HYGGE (pronounced somewhere between HOO-guh and HEW-guh) is the Danish word for a sort of mindful coziness. Now, I’m a word geek who absolutely loves things like etymology (the history of words and their meanings), and the background of the current Danish word is fascinating. The word hygge derives from an old Norse word that is about comforting, and is related to the Old German word that came over into English as “hug”. Kind of fun to know, especially when you are trying to get a handle on the concept.
If you are interested in incorporating hygge into your life this year (as a way of slower, cozier living, even if it’s just during the winter), then here are three concrete tips that will help you to get started:
First, tidy up a bit. Maybe you have been binge-watching Marie Kondo’s “Tidying Up” on Netflix, or have read her book, The Life-Changing Magic of Tidying Up, in which case this idea may already be on your radar. Or perhaps you read my earlier blog posts about decluttering, including this one from the end of October entitled “Creating Space for Abundance.” I’m not telling you to get rid of your favorite things (those stay!) or to clear your bookcases (heaven forbid — though weeding out those books that you don’t like or that make you feel bad about not loving them is a great idea). But having a bit less stuff allows abundance into your life, and also allows you to relax so that you can feel a sense of hygge.
One tip that works super well, and that has helped some friends of mine as well, is to find one space in each room to keep clear and tidy, to give your eye a place to rest.
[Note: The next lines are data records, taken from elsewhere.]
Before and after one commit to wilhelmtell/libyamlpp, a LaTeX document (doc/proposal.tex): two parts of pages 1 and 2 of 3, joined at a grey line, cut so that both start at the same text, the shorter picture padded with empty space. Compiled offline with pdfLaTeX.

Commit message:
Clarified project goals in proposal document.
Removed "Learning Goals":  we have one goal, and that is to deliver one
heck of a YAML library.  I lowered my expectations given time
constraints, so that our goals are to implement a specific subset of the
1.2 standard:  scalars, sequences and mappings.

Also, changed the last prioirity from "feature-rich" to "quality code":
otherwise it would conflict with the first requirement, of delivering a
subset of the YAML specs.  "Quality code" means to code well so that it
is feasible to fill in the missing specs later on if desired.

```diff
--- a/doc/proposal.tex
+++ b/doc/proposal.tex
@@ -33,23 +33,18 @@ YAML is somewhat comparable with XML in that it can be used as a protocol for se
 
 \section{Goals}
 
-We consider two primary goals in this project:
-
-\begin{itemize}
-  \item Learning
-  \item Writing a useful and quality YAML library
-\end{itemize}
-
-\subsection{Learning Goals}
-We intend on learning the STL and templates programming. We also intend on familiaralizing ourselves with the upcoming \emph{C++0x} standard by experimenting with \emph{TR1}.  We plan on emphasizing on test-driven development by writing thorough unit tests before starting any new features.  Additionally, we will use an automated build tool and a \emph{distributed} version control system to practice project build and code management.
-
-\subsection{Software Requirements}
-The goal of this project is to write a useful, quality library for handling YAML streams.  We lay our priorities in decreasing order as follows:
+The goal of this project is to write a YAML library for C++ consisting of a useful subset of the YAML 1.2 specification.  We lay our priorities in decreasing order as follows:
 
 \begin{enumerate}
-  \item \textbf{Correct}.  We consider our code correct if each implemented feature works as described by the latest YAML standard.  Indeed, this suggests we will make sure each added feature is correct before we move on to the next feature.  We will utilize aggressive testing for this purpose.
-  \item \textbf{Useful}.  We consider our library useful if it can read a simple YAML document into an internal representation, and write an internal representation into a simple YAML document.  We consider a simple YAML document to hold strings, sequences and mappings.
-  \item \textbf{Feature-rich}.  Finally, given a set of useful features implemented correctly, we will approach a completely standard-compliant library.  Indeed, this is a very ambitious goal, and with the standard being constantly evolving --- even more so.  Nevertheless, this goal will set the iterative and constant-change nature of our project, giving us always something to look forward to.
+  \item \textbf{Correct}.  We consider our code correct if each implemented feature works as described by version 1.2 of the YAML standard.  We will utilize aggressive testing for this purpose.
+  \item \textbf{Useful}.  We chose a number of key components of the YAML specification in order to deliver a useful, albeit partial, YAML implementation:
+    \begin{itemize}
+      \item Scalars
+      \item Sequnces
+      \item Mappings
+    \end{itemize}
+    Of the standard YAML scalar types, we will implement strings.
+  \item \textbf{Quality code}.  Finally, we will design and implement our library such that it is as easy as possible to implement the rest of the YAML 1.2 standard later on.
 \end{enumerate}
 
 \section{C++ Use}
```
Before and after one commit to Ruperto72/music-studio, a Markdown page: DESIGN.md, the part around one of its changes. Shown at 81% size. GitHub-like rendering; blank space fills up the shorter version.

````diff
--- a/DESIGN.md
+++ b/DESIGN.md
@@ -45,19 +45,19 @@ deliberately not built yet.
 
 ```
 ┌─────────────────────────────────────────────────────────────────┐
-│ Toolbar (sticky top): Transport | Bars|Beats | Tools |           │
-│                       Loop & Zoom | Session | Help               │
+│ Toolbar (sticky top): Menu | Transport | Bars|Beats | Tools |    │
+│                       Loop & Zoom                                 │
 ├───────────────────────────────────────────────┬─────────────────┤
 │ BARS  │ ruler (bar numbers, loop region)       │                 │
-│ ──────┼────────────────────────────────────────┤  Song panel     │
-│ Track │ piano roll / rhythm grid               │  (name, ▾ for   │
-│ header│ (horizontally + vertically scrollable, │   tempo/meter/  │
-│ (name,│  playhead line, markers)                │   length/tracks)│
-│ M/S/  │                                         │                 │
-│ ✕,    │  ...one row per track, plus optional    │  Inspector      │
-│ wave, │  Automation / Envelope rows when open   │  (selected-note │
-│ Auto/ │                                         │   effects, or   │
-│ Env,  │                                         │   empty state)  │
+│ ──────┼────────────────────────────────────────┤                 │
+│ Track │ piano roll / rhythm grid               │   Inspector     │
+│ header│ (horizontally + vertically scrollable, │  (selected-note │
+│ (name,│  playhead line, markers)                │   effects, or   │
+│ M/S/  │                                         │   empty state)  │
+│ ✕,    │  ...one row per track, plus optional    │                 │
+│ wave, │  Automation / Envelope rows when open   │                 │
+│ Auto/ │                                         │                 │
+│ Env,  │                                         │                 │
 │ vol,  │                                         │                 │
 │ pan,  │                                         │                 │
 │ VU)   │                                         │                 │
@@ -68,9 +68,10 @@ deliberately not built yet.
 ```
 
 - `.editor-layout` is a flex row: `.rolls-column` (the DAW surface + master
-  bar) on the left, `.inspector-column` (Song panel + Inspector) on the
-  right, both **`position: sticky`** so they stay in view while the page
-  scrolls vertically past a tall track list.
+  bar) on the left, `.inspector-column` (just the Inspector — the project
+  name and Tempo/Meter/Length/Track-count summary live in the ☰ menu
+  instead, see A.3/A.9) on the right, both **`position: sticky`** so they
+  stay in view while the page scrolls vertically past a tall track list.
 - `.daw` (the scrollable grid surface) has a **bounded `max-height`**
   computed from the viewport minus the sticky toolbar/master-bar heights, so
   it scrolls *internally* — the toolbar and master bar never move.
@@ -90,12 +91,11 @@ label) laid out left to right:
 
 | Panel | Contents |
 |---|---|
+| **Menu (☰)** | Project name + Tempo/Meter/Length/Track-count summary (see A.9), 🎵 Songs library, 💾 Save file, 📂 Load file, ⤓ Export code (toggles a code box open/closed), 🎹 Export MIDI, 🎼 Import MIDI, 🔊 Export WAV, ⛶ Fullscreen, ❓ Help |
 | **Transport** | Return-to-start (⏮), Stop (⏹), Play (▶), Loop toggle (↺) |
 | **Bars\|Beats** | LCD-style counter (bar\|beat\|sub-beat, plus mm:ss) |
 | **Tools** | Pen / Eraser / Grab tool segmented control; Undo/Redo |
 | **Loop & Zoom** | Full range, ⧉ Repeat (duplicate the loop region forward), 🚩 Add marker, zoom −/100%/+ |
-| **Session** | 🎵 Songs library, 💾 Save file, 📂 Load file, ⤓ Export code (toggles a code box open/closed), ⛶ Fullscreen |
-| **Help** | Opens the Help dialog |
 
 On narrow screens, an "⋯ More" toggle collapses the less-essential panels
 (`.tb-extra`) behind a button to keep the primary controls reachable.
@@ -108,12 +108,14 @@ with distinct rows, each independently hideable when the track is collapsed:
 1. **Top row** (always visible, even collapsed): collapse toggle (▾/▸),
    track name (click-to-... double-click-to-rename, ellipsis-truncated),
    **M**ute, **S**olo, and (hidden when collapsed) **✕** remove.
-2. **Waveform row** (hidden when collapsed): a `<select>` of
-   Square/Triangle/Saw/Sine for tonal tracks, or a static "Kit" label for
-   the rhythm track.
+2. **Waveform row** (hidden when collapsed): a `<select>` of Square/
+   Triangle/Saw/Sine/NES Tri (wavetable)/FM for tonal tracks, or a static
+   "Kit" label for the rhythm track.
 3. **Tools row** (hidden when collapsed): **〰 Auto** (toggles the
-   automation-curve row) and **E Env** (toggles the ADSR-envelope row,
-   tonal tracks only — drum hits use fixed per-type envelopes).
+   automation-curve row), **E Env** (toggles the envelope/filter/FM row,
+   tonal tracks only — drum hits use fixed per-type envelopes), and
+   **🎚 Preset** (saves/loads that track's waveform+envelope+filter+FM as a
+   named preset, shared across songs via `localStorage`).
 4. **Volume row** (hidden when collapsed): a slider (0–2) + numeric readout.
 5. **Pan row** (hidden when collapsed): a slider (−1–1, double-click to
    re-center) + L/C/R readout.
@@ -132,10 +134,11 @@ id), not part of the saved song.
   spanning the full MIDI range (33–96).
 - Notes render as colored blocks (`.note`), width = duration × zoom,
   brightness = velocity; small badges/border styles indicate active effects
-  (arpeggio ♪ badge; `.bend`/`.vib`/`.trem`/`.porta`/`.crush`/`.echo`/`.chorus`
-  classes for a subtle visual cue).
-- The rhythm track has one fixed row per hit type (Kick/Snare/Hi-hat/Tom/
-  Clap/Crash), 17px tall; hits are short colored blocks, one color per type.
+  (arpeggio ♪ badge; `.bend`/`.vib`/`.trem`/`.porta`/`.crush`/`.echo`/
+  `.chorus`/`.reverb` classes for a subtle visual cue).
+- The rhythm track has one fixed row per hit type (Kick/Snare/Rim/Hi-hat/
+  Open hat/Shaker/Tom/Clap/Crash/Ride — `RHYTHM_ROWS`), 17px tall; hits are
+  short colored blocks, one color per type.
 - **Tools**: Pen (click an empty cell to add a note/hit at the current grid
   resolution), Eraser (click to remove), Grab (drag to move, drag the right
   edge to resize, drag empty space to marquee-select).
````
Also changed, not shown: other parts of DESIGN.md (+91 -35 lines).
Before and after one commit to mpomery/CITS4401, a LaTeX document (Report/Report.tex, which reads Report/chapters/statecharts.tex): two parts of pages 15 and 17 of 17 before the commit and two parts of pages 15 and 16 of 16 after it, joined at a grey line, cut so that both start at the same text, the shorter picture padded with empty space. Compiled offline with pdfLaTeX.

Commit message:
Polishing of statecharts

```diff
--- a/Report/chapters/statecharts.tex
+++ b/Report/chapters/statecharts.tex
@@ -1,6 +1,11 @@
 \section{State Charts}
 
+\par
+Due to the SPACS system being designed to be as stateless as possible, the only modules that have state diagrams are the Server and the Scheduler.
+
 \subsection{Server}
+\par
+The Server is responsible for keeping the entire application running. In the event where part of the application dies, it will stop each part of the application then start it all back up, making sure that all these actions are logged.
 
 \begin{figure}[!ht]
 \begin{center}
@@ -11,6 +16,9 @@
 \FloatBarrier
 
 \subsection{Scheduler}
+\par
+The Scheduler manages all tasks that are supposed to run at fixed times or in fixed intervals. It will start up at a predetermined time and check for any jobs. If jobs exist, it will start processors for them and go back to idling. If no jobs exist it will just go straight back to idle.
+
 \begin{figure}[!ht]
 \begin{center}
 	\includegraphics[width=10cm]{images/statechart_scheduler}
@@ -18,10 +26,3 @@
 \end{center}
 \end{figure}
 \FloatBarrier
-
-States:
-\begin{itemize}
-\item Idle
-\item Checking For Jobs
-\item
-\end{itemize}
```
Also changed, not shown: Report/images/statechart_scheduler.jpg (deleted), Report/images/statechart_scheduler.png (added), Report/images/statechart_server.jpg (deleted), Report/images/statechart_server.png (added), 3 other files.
It helps even if it is a small piece of furniture, but it’s super soothing if it’s the largest thing in the room. For instance, a made bed in a bedroom (without stuff piled all over it) gives your eye a place to rest. And as Navy Seal Admiral McRaven says in this speech (which has gone viral and also become a small book), it will give you a sense of purpose and achievement. If you can keep the dining table clear, the dining room will seem okay. Same goes for the island in your kitchen, or at least a stretch of countertop.
Second, organize your stuff. If you have massive piles of books all over the place, consider obtaining a bookcase and corralling those books in one place. If you (like me) have Serious Paper Issues involving mail and articles that you intend to read but haven’t gotten to yet, figure out (a) where to keep them and (b) if there is an organizational device that would work for you. For some people, a set of mail bins is super helpful; others prefer a few folders; still others are fond of binder clips, or boxes, or a file system.
Quite seriously, I’m best with piling stuff in one place on my desk and scheduling time to go through it each week, then filing the stuff I need to keep and recycling everything else. And I would argue that forking out a lot of money on boxes, baskets, bins, and folders that just contribute to your stress and/or clutter level makes no sense (no matter how tempting those Container Store catalogs look, if you won’t actually use the things you buy, you will just end up with more stuff to manage).